Business-to-business sales have seen changes in the past two decades, but business-to-consumer sales have lapped them several times. The ways that consumers research, shop for and purchase products have changed in almost every respect in the past twenty years. And that rebuilding of the buying experience has only begun to find its way into the business buying world. Expect a whole lot more of that change to spread to B2B in the near future.
A Salesforce Research report shows, for instance, that 81 per cent of business buyers find the customer experience to be as important to them as the products and services that a company provides. And almost seven out of ten expect B2B businesses to deliver an “Amazon-like” buying experience. Finally, more than half of the surveyed B2B buyers have ended a business relationship with one vendor and moved to another one because of sub-par customer experience.
A Mckinsey report had similar findings. The consulting group surveyed 1,200 purchasing decision-makers in small, medium, and large companies throughout the United States and Western Europe whose job duties included purchasing high-tech products and services. Mckinsey found a large disparity between what buyers said was important to them in making business purchases and what it turned out had actually influenced their buying behaviour. Price and the quality of a product were what survey respondents shared that they found to be most important. But when Mckinsey dug into the actual purchases that respondents made, they found that the overall sales experience seemed to play a far more significant role in the decision-making process than had been reported. In fact, Mckinsey found that by having a highly thought of sales experience an organisation could boost its share of a customer’s business by an average of 8 to 15 percentage points.
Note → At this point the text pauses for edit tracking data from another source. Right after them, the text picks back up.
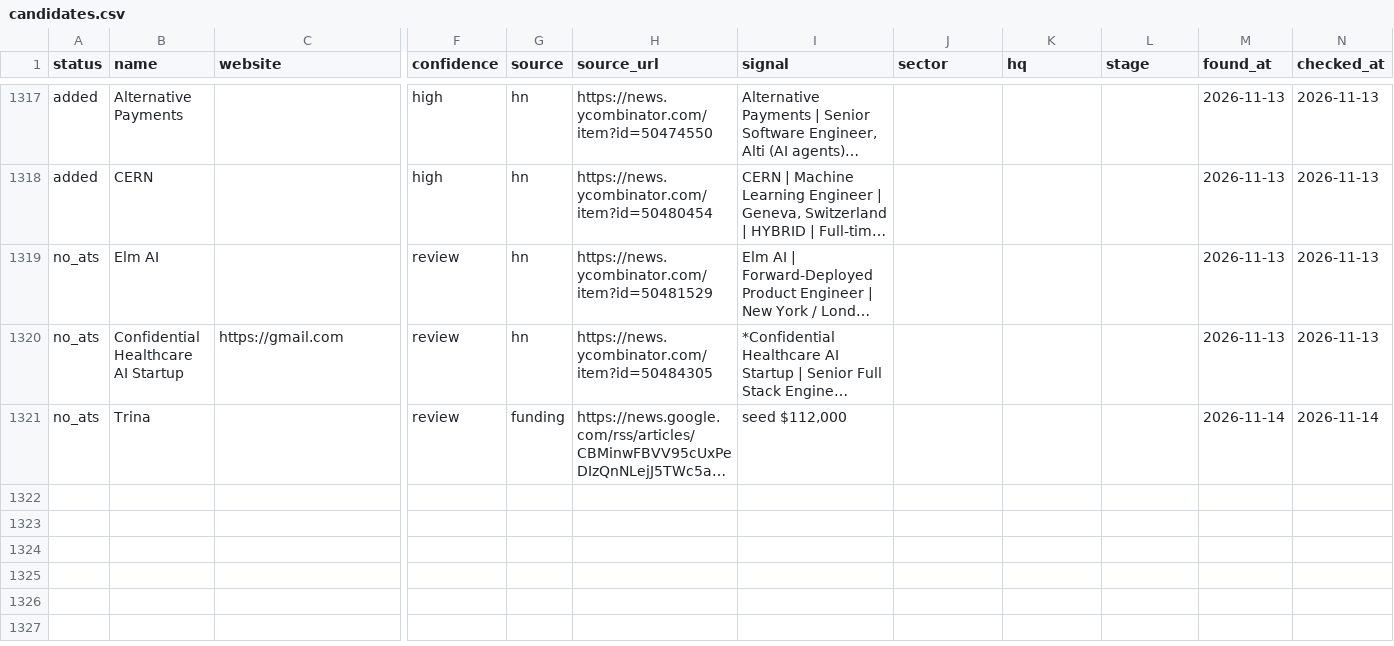
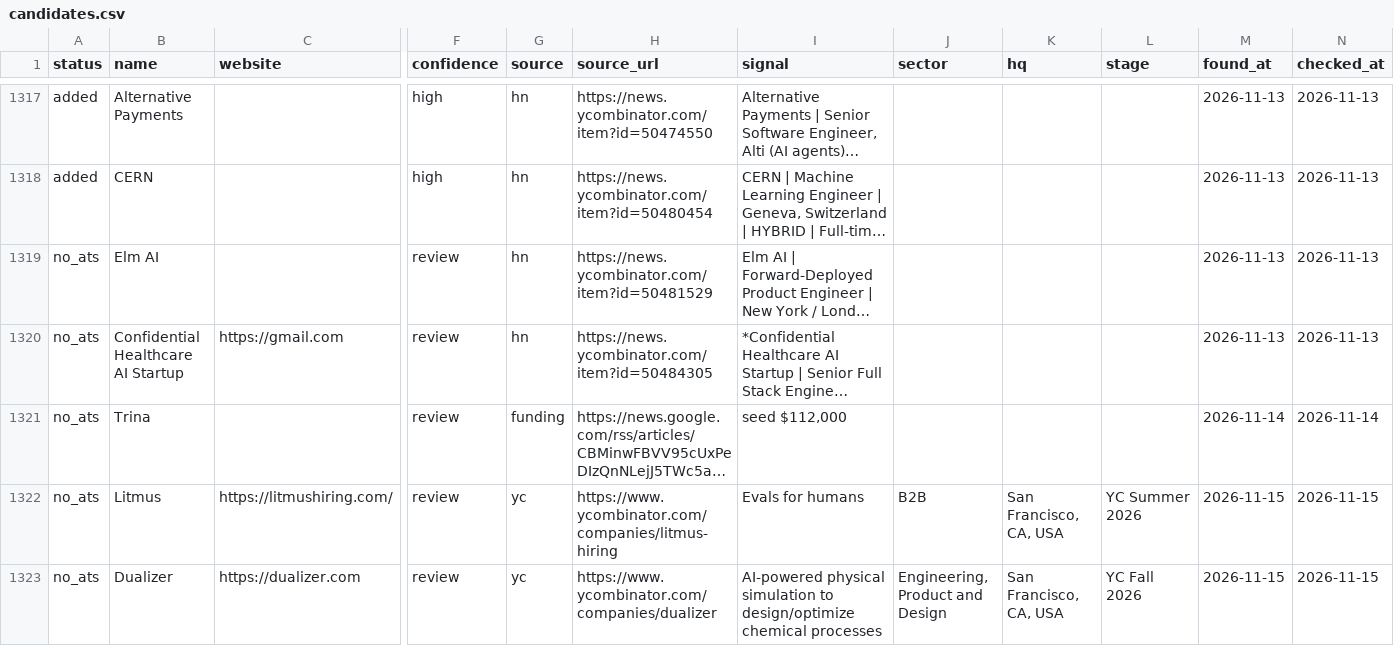
Before and after one commit to lanadeldri/ai-hiring-radar, a CSV file: data/candidates.csv, drawn as a sheet; only a part is shown, gaps mark what is left out; long unchanged cells end in …; rows hold the shown columns only; the diff covers the shown part only; the diff names each change by its address in the sheet, - before the commit and + after, or states it on an @@ line.

```diff
--- a/data/candidates.csv
+++ b/data/candidates.csv
+row 1322: no_ats | Litmus | https://litmushiring.com/ | review | yc | https://www.ycombinator.com/companies/litmus-hiring | Evals for humans | B2B | San Francisco, CA, USA | YC Summer 2026 | 2026-11-15 | 2026-11-15
+row 1323: no_ats | Dualizer | https://dualizer.com | review | yc | https://www.ycombinator.com/companies/dualizer | AI-powered physical simulation to design/optimize chemical processes | Engineering, Product and Design | San Francisco, CA, USA | YC Fall 2026 | 2026-11-15 | 2026-11-15
```
Also changed, not shown: 1 added row and 7 edited cells elsewhere in this file, 3 other files.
Software entrepreneur Marc Murphy says that augmented reality truly hit the mainstream with the incredible popularity of Pokemon GO, and that opened wide the door for the B2B sales space to start using the technology to its best advantage. AR makes immediate sense as a tool to facilitate consumer purchases. For instance, using AR to let a buyer see a sofa that they are considering in their living room in order to gain better information about how it will look, fit and feel in the space. But the applications in B2B buying may not be quite as obvious.
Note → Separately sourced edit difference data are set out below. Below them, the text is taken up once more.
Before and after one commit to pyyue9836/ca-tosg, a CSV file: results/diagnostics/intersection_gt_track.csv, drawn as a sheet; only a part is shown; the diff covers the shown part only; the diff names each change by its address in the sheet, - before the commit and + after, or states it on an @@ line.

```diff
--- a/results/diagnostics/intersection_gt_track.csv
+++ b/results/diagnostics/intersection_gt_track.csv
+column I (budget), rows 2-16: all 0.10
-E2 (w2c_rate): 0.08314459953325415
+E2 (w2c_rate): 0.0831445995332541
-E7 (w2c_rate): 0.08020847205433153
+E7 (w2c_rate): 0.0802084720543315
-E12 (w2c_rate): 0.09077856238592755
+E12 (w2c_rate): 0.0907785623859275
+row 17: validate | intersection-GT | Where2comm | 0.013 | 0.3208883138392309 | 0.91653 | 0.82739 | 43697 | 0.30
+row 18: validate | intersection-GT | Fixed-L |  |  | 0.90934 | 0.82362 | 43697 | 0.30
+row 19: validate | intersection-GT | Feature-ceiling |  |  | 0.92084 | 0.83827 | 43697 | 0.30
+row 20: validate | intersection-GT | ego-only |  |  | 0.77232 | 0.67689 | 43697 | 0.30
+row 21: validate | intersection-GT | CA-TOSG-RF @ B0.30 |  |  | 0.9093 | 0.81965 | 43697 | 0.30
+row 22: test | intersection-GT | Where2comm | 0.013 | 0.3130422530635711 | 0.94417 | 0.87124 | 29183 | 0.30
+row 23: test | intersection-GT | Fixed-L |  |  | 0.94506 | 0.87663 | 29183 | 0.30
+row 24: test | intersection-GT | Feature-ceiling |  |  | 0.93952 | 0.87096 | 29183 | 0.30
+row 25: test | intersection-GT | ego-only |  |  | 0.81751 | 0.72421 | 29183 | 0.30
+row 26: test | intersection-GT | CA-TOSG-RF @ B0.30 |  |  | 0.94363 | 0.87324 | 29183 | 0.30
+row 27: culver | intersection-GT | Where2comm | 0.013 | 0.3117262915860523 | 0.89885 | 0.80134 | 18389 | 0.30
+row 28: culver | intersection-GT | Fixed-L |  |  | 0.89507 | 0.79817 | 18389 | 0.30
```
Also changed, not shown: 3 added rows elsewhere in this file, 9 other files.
That doesn’t mean they’re not there, however!
As detailed above, the expectations that they develop as individual consumers are starting to seep into the buying environment that B2B decision makers demand. Murphy notes that the products that are the most natural fit for AR in the B2B space include those items that are large and may be harder to sell outside of a specially designed selling space such as a showroom or a plant. Innovators have begun working on technology that will create a version of B2B products that can be played with by clients. While it’s not the real product, it will look and act like the item that the customer would be buying. However, for the company that makes the product, the production of this digital copy costs a fraction of the price tag of the original item.
For those new to the sales profession and those making the change from selling to individuals, there can be a lot to learn when getting started in business-to-business sales.
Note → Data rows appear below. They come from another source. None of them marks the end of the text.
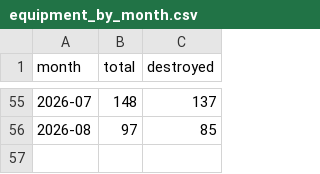
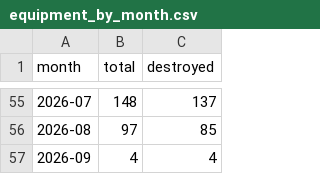
Before and after one commit to AlexTsiris/Russian-Ukraine-War, a CSV file: powerbi/equipment_by_month.csv, drawn as a sheet; only a part is shown, gaps mark what is left out.

```diff
--- a/powerbi/equipment_by_month.csv
+++ b/powerbi/equipment_by_month.csv
@@ -56 +56,2 @@ month,total,destroyed
 2026-08,97,85
+2026-09,4,4
```
Also changed, not shown: powerbi/equipment_by_type.csv, powerbi/equipment_meta.csv, 6 other files.
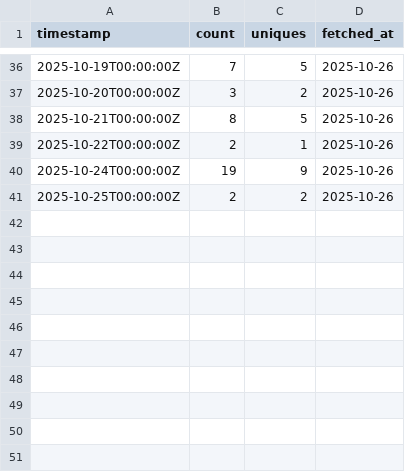
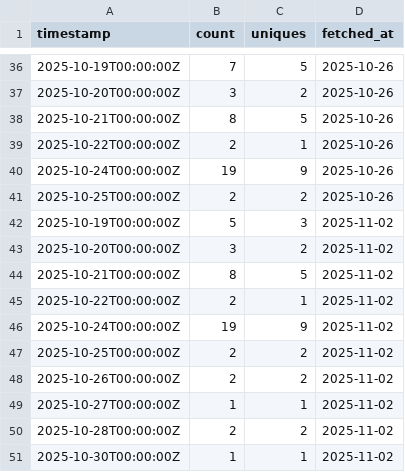
Before and after one commit to SIMPELmetabolism/SIMPEL, a CSV file: traffic_logs/clones_daily.csv, drawn as a sheet; only a part is shown, gaps mark what is left out; the diff names each change by its address in the sheet, - before the commit and + after, or states it on an @@ line.

```diff
--- a/traffic_logs/clones_daily.csv
+++ b/traffic_logs/clones_daily.csv
+row 42: 2025-10-19T00:00:00Z | 5 | 3 | 2025-11-02
+row 43: 2025-10-20T00:00:00Z | 3 | 2 | 2025-11-02
+row 44: 2025-10-21T00:00:00Z | 8 | 5 | 2025-11-02
+row 45: 2025-10-22T00:00:00Z | 2 | 1 | 2025-11-02
+row 46: 2025-10-24T00:00:00Z | 19 | 9 | 2025-11-02
+row 47: 2025-10-25T00:00:00Z | 2 | 2 | 2025-11-02
+row 48: 2025-10-26T00:00:00Z | 2 | 2 | 2025-11-02
+row 49: 2025-10-27T00:00:00Z | 1 | 1 | 2025-11-02
+row 50: 2025-10-28T00:00:00Z | 2 | 2 | 2025-11-02
+row 51: 2025-10-30T00:00:00Z | 1 | 1 | 2025-11-02
```
Also changed, not shown: traffic_logs/traffic_totals.csv.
The information contained in this guide, however, offers an excellent start in acquiring the knowledge needed to 1) reach decision makers within prospect organizations, 2) develop the product expertise that will put customers at ease, 3) understand the lead pool for B2B sales, 4) predict the length of each client’s decision-making process, and 5) adapt to the changing expectations and technologies of B2B selling.